5,000 years ago, Uruk wasn’t that different from any modern city. While there wasn’t any electricity or modern technology, inhabitants of the city – which is located in what would one day become modern Iraq – worked for a living, played games in their downtime and sent each other missives using cuneiform, the writing system pioneered by the Sumerians. Now, it has been revealed that ancient Sumerian workers were sometimes compensated for their time and energy in the form of beer, according to a cuneiform pay stub that has survived to this very day.
According to an article appearing in New Scientist, the tablet bears specific symbols including a stylized human head eating from a bowl (which meant “ration” to the Sumerians) and a conical vessel for containing an alcoholic beverage (the cuneiform for “beer”). Around the tablet appear markings that record how much beer a specific worker was entitled to, the article explains.
Mesopotamians weren’t the only ones to use alcohol as a currency. In fact, ancient Egyptians were often paid anywhere from 4 to 5 liters of beer a day for working on the pyramids. The custom persisted until much later in history, records exist from as late as the fourteenth century, such as the 252 gallons of wine a year which was part of Geoffrey Chaucer’s salary as decreed by King Richard II. This system differs from even more ancient evidence indicating that many prehistoric settlements were more egalitarian – instead of getting paid for work, everyone within the community would share the work and then reap the rewards collectively.
While this has changed, and while it seems a no-brainer to award workers with alcoholic beverages to keep them in line, there’s more at play here than just keeping workers happily drunk. Ancient beer doubled as a food item, as it was loaded with starches that made it an excellent choice for nutrition. Meanwhile, popular thought from the Middle Ages included the belief that consuming wine regularly was excellent for your health. Some historians believe that wine might have been the healthier choice during times that Europe was gripped by plague, as water supplies could easily become tainted; wine sealed in casks and bottles, by comparison, would have been relatively safe to drink.
The tradition isn’t without its modern adherents as well.
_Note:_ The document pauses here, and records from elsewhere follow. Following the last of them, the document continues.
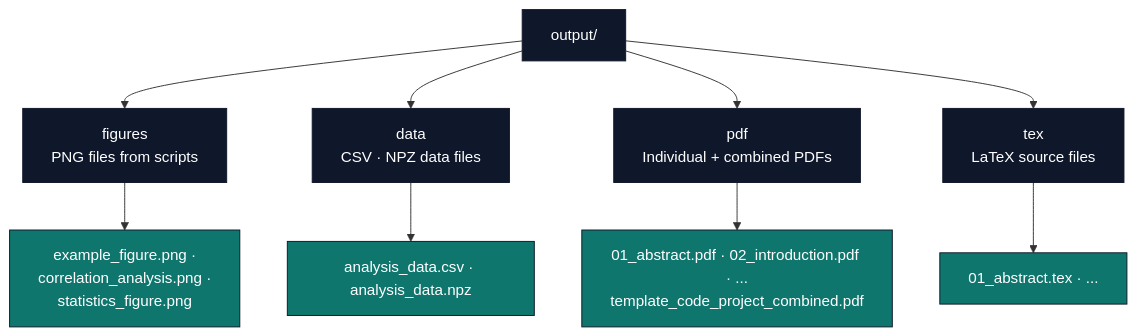
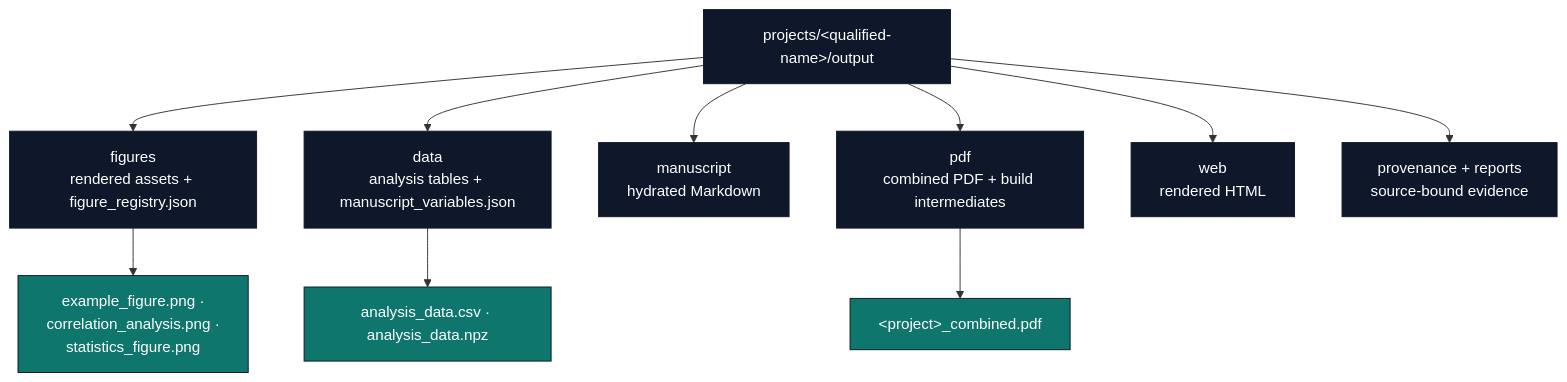
One commit to docxology/template changed the second of 2 diagrams in docs/guides/figures-and-analysis.md. Above: the diagram before and after it, drawn with Mermaid. The commit also changed other lines of this file and 82 other files, not shown here.

````diff
--- a/docs/guides/figures-and-analysis.md
+++ b/docs/guides/figures-and-analysis.md
@@ -529,18 +614,19 @@
 ```mermaid
 flowchart TB
-    OUT[output/]
-    OUT --> FIG[figures<br/>PNG files from scripts]
-    OUT --> DATA[data<br/>CSV · NPZ data files]
-    OUT --> PDF[pdf<br/>Individual + combined PDFs]
-    OUT --> TEX[tex<br/>LaTeX source files]
+    OUT[projects/&lt;qualified-name&gt;/output]
+    OUT --> FIG[figures<br/>rendered assets + figure_registry.json]
+    OUT --> DATA[data<br/>analysis tables + manuscript_variables.json]
+    OUT --> MAN[manuscript<br/>hydrated Markdown]
+    OUT --> PDF[pdf<br/>combined PDF + build intermediates]
+    OUT --> WEB[web<br/>rendered HTML]
+    OUT --> PROV[provenance + reports<br/>source-bound evidence]
 
     FIG --> FIG_F[example_figure.png ·<br/>correlation_analysis.png ·<br/>statistics_figure.png]
     DATA --> DATA_F[analysis_data.csv · analysis_data.npz]
-    PDF --> PDF_F[01_abstract.pdf · 02_introduction.pdf · ...<br/>template_code_project_combined.pdf]
-    TEX --> TEX_F[01_abstract.tex · ...]
+    PDF --> PDF_F[&lt;project&gt;_combined.pdf]
 
     classDef d fill:#0f172a,stroke:#0f172a,color:#fff
     classDef f fill:#0f766e,stroke:#0f172a,color:#fff
-    class OUT,FIG,DATA,PDF,TEX d
-    class FIG_F,DATA_F,PDF_F,TEX_F f
+    class OUT,FIG,DATA,MAN,PDF,WEB,PROV d
+    class FIG_F,DATA_F,PDF_F f
 ```
````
The city of Amsterdam began a controversial new initiative in 2013, aimed at helping alcoholics and encouraging them to become functioning members of society once more, that involves reimbursing them in beer for picking up trash. Less strange is the common practice of many Silicon Valley companies providing free drinks to their staff on Friday afternoons.
However, with this newly-translated pay stub, one that stretches back literally thousands of years, it’s clear that the modern practice of compensating workers with a few alcoholic beverages now and again is hardly a new or controversial idea but instead one that’s been present throughout recorded history.
Image courtesy of Wikimedia Commons user: BabelStone